Only two barrels (600 bottles) are made each year from the estate’s tiny holding on the hill at Hermitage (L’Homme vineyard). The 2010 white is dense and powerful, the firmest white of the day, with a sneaking feeling of tannins lurking in the background. This is not an opulent wine in the manner of a Condrieu viognier from a little further north, but it is intense, feeling like there is a solid core of muscle. The flavours lean towards stone fruit with a touch of tilleul, citrus and honey, although the wine is bone dry. Not a wine to be sipped as an aperitif, but to be enjoyed with food – think white meats, seafood possibly, in creamy sauces. At 30ish€ it isn’t cheap, but it is a bargain.

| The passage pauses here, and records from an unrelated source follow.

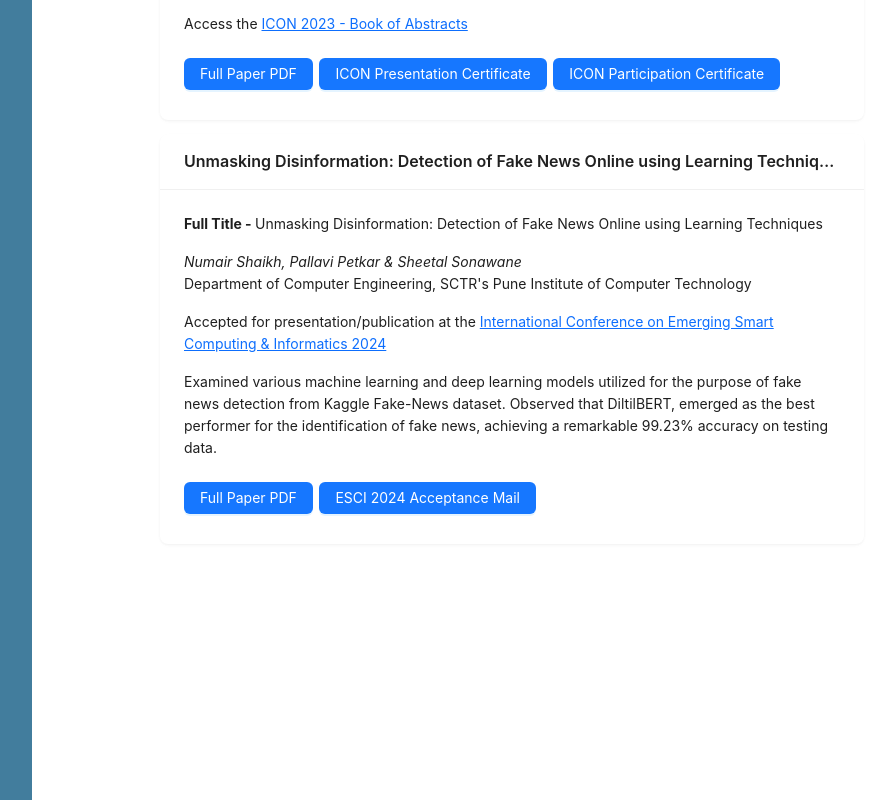
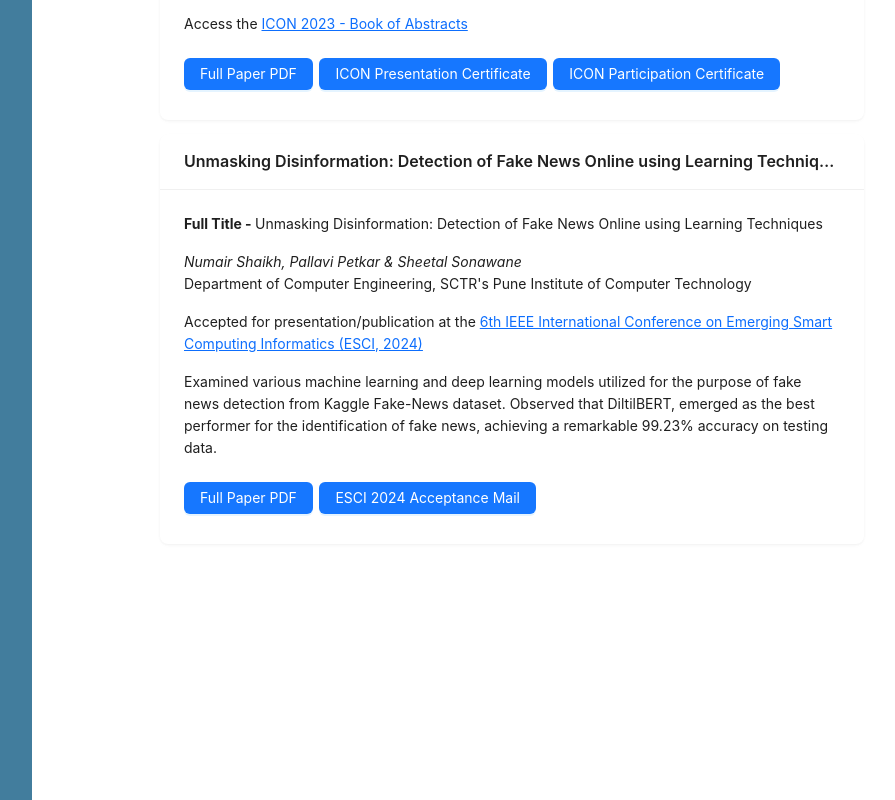
Before and after one commit to numair07/Personal-Website, a React (Create React App) app: page / in a window 1280 px wide. Shown: the part 4671-5471 px from the top of the page, without its empty margins (288-1183 px from the left). Built offline with nearby package versions, Linux system fonts and the light colour scheme.

Commit message:
[Numair] Updated Assets

```diff
--- a/src/components/Research/research.js
+++ b/src/components/Research/research.js
@@ -154,7 +154,7 @@ const Research = () => {
                         <p><b>Full Title - </b> Unmasking Disinformation: Detection of Fake News Online using Learning Techniques</p>
                         <i>Numair Shaikh, Pallavi Petkar & Sheetal Sonawane</i>
                         <p>Department of Computer Engineering, SCTR's Pune Institute of Computer Technology</p>
-                        <p>Accepted for presentation/publication at the <a href="https://esciioit.org/">International Conference on Emerging Smart Computing & Informatics 2024</a></p>
+                        <p>Accepted for presentation/publication at the <a href="https://esciioit.org/">6th IEEE International Conference on Emerging Smart Computing  Informatics (ESCI, 2024)</a></p>
                         <p>Examined various machine learning and deep learning models utilized for the purpose of fake news detection from Kaggle Fake-News dataset. Observed that DiltilBERT, emerged as the best performer for the identification of fake news, achieving a remarkable 99.23% accuracy on testing data.</p>
                         <Button type="primary" className="pdfbuttons" onClick={showModalFakeNewsPaper}>
                             Full Paper PDF
```
Also changed, not shown: 2 other files (tests, documents, lock files or other folders).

You taste this and realise that so many wines are hollow and vapid in comparison. Christelle admitted that she spent the first few vintages changing the working methods each year to discover what worked best with the particular terroir – nice to see an enquiring mind – but it seems to me that with the 2010 she has hit on the right recipe.

Espiègle. Thanks to the Bettons for this photo.

Then the two cuvées of red, Espiègle and Caprice. Espiègle 2010 Crozes-Hermitage is from younger vines and is unashamedly about the fruit. It is uncomplicated and delicious. It put a smile on my face just tasting it. Drink it cool.

Caprice is the fuller-bodied, richer product of older vines. The fruit flavours are darker (more cassis) but the wine still has a certain freshness and digestibility. It isn’t, thankfully, another one of those soft, vaguely soupy Crozes. It is undoubtedly the more “impressive” of the reds and naturally a little more expensive (still only 13€) and I can fully understand why anyone might go for it in preference. I bought the Espiègle, because a wine that can make you smile has to be a good thing.

For reasons I can’t explain, Christelle hasn’t got an importer in either the UK or America. If you’d like to taste the wines, therefore, you will have to come to the Rhône or pester your local wine merchant/shipper to buy some of Domaine Betton’s wine.

With the tasting finished we left Christelle to her apricots and headed back to Lyon. With a car full of wine, naturally.

Note: This is the blog of Rhône Wine Tours, where we ramble on about food and wine and the food and wine of the Rhône in particular. If you would like to read more about both, there’s plenty more information on our website – You can even book tours and wine tastings there, and maybe help us make a bit of money. If you have any comments, or any suggestions for future blogs, please get in touch. I read everything that gets sent, even if only to laugh at how bad the spam is.